─── EXCERPTED DATA ───

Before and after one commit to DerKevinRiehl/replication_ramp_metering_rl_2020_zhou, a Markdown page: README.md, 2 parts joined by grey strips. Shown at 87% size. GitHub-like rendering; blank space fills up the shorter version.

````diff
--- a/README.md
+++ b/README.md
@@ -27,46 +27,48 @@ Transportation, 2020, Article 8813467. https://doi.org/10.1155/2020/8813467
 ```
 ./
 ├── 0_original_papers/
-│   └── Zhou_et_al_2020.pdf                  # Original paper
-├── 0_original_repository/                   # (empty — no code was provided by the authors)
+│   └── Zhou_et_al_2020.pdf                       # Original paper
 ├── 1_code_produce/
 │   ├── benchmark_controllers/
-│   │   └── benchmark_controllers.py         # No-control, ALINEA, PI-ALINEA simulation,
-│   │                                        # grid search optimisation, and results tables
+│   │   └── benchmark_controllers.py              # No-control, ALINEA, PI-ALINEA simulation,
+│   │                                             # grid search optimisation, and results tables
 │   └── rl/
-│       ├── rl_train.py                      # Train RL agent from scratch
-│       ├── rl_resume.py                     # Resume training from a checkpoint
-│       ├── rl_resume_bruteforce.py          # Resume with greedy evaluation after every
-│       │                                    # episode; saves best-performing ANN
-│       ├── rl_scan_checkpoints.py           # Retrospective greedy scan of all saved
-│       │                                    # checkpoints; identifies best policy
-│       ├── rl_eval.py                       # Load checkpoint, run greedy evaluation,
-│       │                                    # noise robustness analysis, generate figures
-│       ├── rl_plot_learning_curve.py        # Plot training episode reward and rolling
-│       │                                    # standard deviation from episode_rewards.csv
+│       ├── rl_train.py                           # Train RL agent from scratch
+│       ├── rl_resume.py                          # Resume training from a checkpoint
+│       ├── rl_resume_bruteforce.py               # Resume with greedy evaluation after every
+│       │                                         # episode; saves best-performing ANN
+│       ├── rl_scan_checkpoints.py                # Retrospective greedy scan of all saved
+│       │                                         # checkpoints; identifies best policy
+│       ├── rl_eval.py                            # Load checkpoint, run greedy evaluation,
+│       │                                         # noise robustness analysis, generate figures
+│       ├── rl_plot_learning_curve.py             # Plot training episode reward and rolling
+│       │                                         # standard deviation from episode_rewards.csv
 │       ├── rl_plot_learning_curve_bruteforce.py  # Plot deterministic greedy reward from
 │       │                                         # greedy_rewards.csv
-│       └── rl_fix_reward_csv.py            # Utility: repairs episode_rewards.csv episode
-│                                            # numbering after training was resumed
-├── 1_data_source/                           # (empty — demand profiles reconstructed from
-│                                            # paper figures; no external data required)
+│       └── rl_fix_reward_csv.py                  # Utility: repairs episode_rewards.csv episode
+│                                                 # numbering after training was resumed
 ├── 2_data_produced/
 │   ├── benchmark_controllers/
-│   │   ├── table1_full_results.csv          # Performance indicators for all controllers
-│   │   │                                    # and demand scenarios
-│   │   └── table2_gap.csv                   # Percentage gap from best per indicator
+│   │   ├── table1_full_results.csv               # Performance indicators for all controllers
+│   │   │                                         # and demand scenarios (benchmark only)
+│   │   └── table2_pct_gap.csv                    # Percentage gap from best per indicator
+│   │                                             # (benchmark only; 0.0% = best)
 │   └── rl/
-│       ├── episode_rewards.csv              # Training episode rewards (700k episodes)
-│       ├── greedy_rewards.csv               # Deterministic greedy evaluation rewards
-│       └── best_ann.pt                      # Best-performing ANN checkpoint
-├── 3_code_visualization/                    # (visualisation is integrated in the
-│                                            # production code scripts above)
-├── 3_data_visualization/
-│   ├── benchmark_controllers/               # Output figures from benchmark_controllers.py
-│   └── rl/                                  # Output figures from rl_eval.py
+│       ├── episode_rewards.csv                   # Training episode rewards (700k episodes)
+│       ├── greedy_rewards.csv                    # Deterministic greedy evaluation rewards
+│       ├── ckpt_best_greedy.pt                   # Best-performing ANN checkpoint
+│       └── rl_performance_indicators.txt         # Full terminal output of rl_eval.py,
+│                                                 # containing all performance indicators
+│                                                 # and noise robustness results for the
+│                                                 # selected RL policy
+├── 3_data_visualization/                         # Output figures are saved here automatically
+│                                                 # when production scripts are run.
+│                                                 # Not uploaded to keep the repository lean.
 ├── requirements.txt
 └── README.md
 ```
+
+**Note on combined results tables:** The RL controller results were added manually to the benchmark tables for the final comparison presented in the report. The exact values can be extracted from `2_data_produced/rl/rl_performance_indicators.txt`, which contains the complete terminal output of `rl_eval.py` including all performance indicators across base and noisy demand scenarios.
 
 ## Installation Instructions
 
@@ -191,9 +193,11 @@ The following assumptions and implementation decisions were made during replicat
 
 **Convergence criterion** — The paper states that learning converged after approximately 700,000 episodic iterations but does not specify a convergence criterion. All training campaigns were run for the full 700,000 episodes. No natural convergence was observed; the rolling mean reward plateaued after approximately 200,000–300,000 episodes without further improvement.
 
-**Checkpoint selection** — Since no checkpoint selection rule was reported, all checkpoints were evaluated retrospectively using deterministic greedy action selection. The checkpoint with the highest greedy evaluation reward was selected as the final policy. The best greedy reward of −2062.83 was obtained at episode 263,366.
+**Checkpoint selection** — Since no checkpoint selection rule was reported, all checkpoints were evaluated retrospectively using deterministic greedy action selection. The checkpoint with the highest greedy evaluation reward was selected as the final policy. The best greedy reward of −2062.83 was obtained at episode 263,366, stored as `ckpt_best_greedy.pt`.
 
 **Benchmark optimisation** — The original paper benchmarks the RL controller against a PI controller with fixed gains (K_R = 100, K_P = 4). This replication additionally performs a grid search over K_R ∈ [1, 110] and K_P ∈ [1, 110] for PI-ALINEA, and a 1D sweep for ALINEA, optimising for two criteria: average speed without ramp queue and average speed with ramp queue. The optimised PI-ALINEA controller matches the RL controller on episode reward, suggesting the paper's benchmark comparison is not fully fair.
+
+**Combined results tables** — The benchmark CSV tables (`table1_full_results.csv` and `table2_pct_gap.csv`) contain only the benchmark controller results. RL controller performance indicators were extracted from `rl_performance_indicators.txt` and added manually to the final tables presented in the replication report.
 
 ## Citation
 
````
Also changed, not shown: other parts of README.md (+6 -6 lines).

───

_EXERCISE OBJECTIVE_:
Scanning the data above, copy out every line where "final" is found.

_OUTPUT BELOW_:
+**Note on combined results tables:** The RL controller results were added manually to the benchmark tables for the final comparison presented in the report. The exact values can be extracted from `2_data_produced/rl/rl_performance_indicators.txt`, which contains the complete terminal output of `rl_eval.py` including all performance indicators across base and noisy demand scenarios.
-**Checkpoint selection** — Since no checkpoint selection rule was reported, all checkpoints were evaluated retrospectively using deterministic greedy action selection. The checkpoint with the highest greedy evaluation reward was selected as the final policy. The best greedy reward of −2062.83 was obtained at episode 263,366.
+**Checkpoint selection** — Since no checkpoint selection rule was reported, all checkpoints were evaluated retrospectively using deterministic greedy action selection. The checkpoint with the highest greedy evaluation reward was selected as the final policy. The best greedy reward of −2062.83 was obtained at episode 263,366, stored as `ckpt_best_greedy.pt`.
+**Combined results tables** — The benchmark CSV tables (`table1_full_results.csv` and `table2_pct_gap.csv`) contain only the benchmark controller results. RL controller performance indicators were extracted from `rl_performance_indicators.txt` and added manually to the final tables presented in the replication report.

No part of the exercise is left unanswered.